*INSTRUCTIONS FOR THE TASK:*
Return each line of the records holding the string "useState".
#####
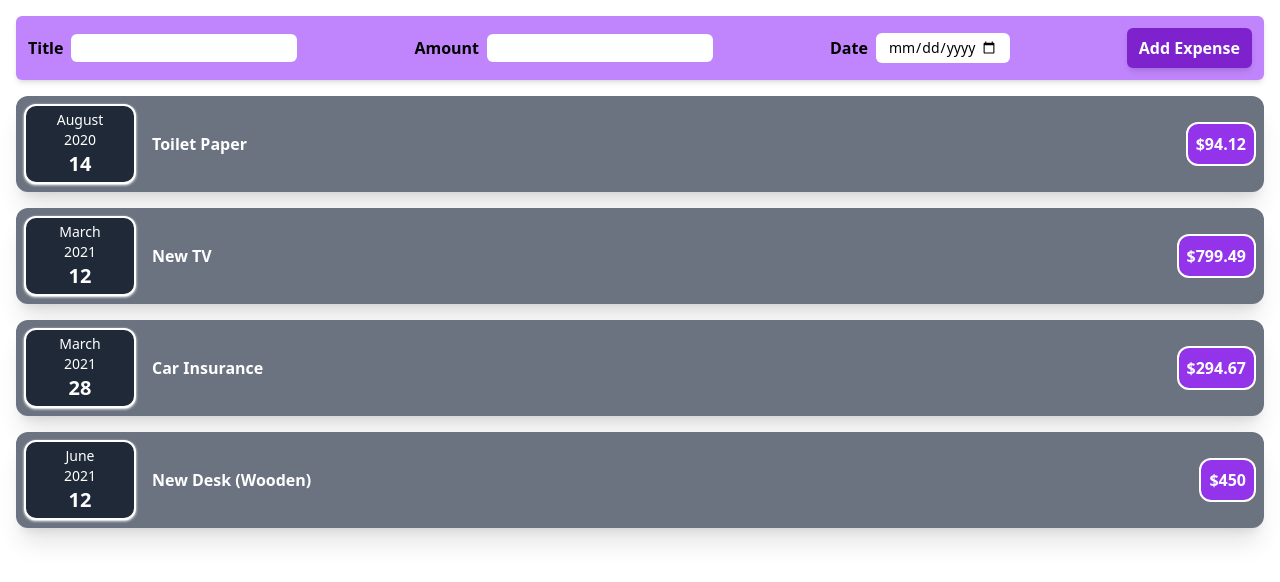
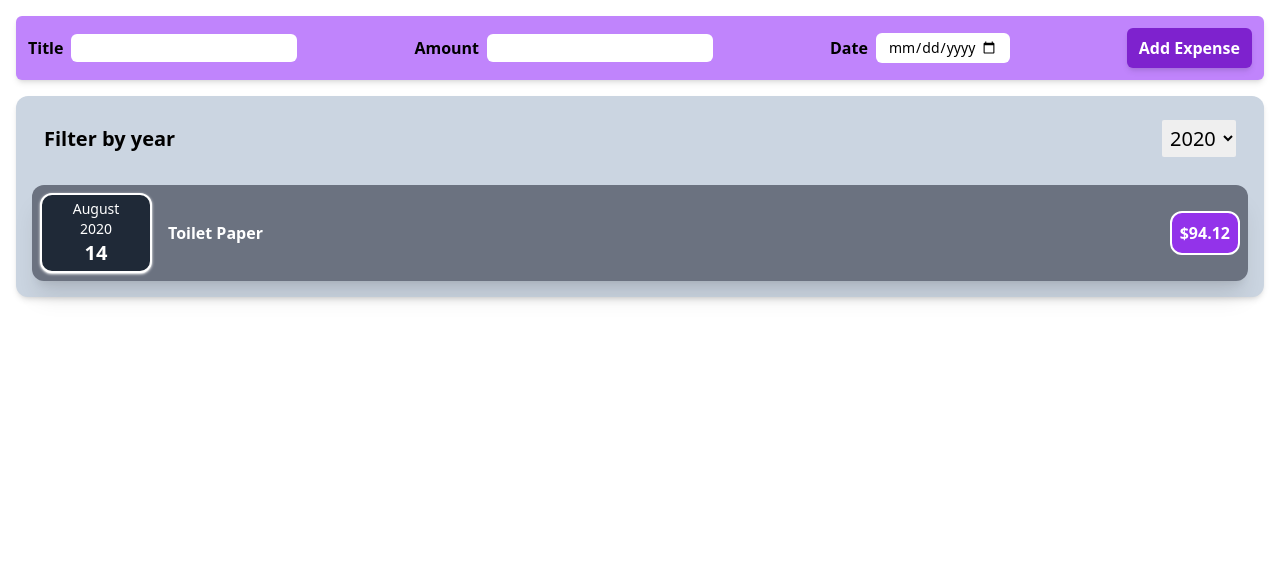
Before and after one commit to AdamMod13/expenses-app, a Next.js app: page / in a window 1280 px wide. Shown: the top 582 px of the page. Built offline with nearby package versions, Linux system fonts and the light colour scheme.

Commit message:
EA-5: Added year filter and possibility to add new items to dummy array

```diff
--- a/Models/ExpenseItemModel.ts
+++ b/Models/ExpenseItemModel.ts
@@ -8,3 +8,7 @@ export type ExpenseItemType = {
 export interface ExpenseItemProps{
   expenseItem: ExpenseItemType
 };
+
+export interface ExpenseItemArrayProps{
+  expensesItemArray: ExpenseItemType[]
+};
--- a/components/ExpenseItem.tsx
+++ b/components/Expenses/ExpenseItem.tsx
@@ -1,16 +1,9 @@
 import { ExpenseItemProps } from "@/Models/ExpenseItemModel";
-import React, { FC, useState } from "react";
+import React, { FC } from "react";
 import Card from "./Card";
 import ExpenseDate from "./ExpenseDate";
 
 const ExpenseItem: FC<ExpenseItemProps> = ({ expenseItem }) => {
-
-  //useState is giving us a possibility to update UI of the component where it was called
-  const [title, setTitle] = useState(expenseItem.title);
-
-  const clickHandler = (): void => {
-    setTitle("Updated");
-  };
 
   return (
     <>
@@ -18,7 +11,7 @@ const ExpenseItem: FC<ExpenseItemProps> = ({ expenseItem }) => {
         <div className="flex justify-between text-xl items-center shadow-xl p-2 m-4 rounded-xl bg-gray-500">
           <ExpenseDate expenseDate={expenseItem.date} />
           <h2 className="text-white font-bold mx-4 gap-4 text-base flex-1">
-            {title}
+            {expenseItem.title}
           </h2>
           <div className="flex items-center">
             <div className="text-base font-bold text-white bg-purple-600 border-solid border-2 border-white p-2 rounded-xl">
--- /dev/null
+++ b/components/Expenses/Expenses.tsx
@@ -0,0 +1,28 @@
+import { ExpenseItemArrayProps, ExpenseItemType } from "@/Models/ExpenseItemModel";
+import React, { FC, useState } from "react";
+import ExpenseItem from "./ExpenseItem";
+import ExpensesFilter from "./ExpensesFilter";
+
+const Expenses: FC<ExpenseItemArrayProps> = ({ expensesItemArray }) => {
+  //We should always use key property for mapping because its prevents from bugs and its more efficient
+  const [filteredYear, setFilteredYear] = useState("2020");
+
+  const filterChangeHandler = (selectedYear: string) => {
+    setFilteredYear(selectedYear);
+  };
+
+  const filteredExpenses = expensesItemArray.filter((expense: ExpenseItemType) => {
+    return expense.date.getFullYear().toString() === filteredYear
+  });
+
+  return (
+    <div className="flex flex-col mx-4 bg-slate-300 shadow-md rounded-xl">
+      <ExpensesFilter selected={filteredYear} onChangeFilter={filterChangeHandler}/>
+      {filteredExpenses.map((item: ExpenseItemType) => (
+        <ExpenseItem key={item.id} expenseItem={item} />
+      ))}
+    </div>
+  );
+};
+
+export default Expenses;
--- /dev/null
+++ b/components/Expenses/ExpensesFilter.tsx
@@ -0,0 +1,22 @@
+import React, { ChangeEvent } from 'react'
+
+const ExpensesFilter = ({onChangeFilter, selected}: {onChangeFilter: any, selected: string}) => {
+  const dropdownChangeHandler = (event: ChangeEvent<HTMLSelectElement>)  => {
+    onChangeFilter(event.target.value);
+  }
+  return (
+    <div>
+      <div className='flex justify-between text-xl items-center p-3 mx-4 mt-3'>
+        <label className='font-bold text-black'>Filter by year</label>
+        <select value={selected} onChange={dropdownChangeHandler} className="p-1 rounded-sm">
+          <option value="2022">2022</option>
+          <option value="2021">2021</option>
+          <option value="2020">2020</option>
+          <option value="2019">2019</option>
+        </select>
+      </div>
+    </div>
+  )
+}
+
+export default ExpensesFilter
--- a/pages/index.tsx
+++ b/pages/index.tsx
@@ -1,12 +1,11 @@
 import { Inter } from "next/font/google";
-import ExpenseItem from "@/components/ExpenseItem";
 import { ExpenseItemType } from "@/Models/ExpenseItemModel";
 import NewExpense from "@/components/NewExpense/NewExpense";
+import Expenses from "@/components/Expenses/Expenses";
+import { useState } from "react";
 
 const inter = Inter({ subsets: ["latin"] });
-
-export default function Home() {
-  const expenses: ExpenseItemType[] = [
+const DUMMY_EXPENSES: ExpenseItemType[] = [
   {
     id: 'e1',
     title: 'Toilet Paper',
@@ -28,8 +27,15 @@ export default function Home() {
   },
 ];
 
+
+export default function Home() {
+  const [expenses, setExpenses] = useState(DUMMY_EXPENSES)
+
+
   const addExpenseHandler = (expense: ExpenseItemType): void => {
-    console.log(expense)
+    setExpenses((prevExpenses:ExpenseItemType[]) => {
+      return [expense, ...prevExpenses]
+    });
   }
 
   return (
@@ -38,11 +44,7 @@ export default function Home() {
         <div>
           <NewExpense onAddExpense={addExpenseHandler}/>
         </div>
-        <div>
-          {expenses.map((item: ExpenseItemType) => (
-            <ExpenseItem key={item.id} expenseItem={item} />
-          ))}
-        </div>
+        <Expenses expensesItemArray={expenses}/>
       </main>
     </>
   );
```
Also changed, not shown: components/Expenses/Card.tsx (renamed from components/Card.tsx), components/Expenses/ExpenseDate.tsx (renamed from components/ExpenseDate.tsx). Lines whose indentation alone changed are shown as unchanged.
#####
*RESULT OF THE TASK:*
-import React, { FC, useState } from "react";
-  //useState is giving us a possibility to update UI of the component where it was called
-  const [title, setTitle] = useState(expenseItem.title);
+import React, { FC, useState } from "react";
+  const [filteredYear, setFilteredYear] = useState("2020");
+import { useState } from "react";
+  const [expenses, setExpenses] = useState(DUMMY_EXPENSES)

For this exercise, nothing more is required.